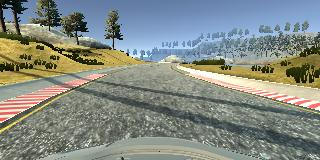
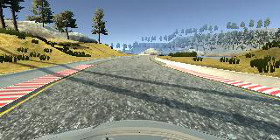
Change image sizes

diff --git a/writeup_report.md b/writeup_report.md
@@ -122,9 +122,9 @@ To augment the data sat, I also flipped images and angles thinking that this wou
 
 I also added left and right camera images to the training set with corrected stearing angle +0.3 for the left camera image and -0.3 for the right one. That provided more data points for NN. 0.3 correction angle was picked experimentally and helped a lot during solving a  bias towards center line driving of neural network.
 
-![alt text][image9]{:width="80%"}
-![alt text][image10]{:width="80%"}
-![alt text][image11]{:width="80%"}
+![alt text][image9]
+![alt text][image10]
+![alt text][image11]
 
 
 After the collection process, I had about 7500 data points. I then preprocessed this data by converting the images into RGB color space from BGR, then cropping the image by removing top part with the sky and bottom part with mostly car's hood as insignificant for training and finally normalized pixels to [0, 1] interval.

================================

**Problem requirements**. Copy out every line from the material above where the string "data" turns up.

**Response area**.
@@ -122,9 +122,9 @@ To augment the data sat, I also flipped images and angles thinking that this wou
 I also added left and right camera images to the training set with corrected stearing angle +0.3 for the left camera image and -0.3 for the right one. That provided more data points for NN. 0.3 correction angle was picked experimentally and helped a lot during solving a  bias towards center line driving of neural network.
 After the collection process, I had about 7500 data points. I then preprocessed this data by converting the images into RGB color space from BGR, then cropping the image by removing top part with the sky and bottom part with mostly car's hood as insignificant for training and finally normalized pixels to [0, 1] interval.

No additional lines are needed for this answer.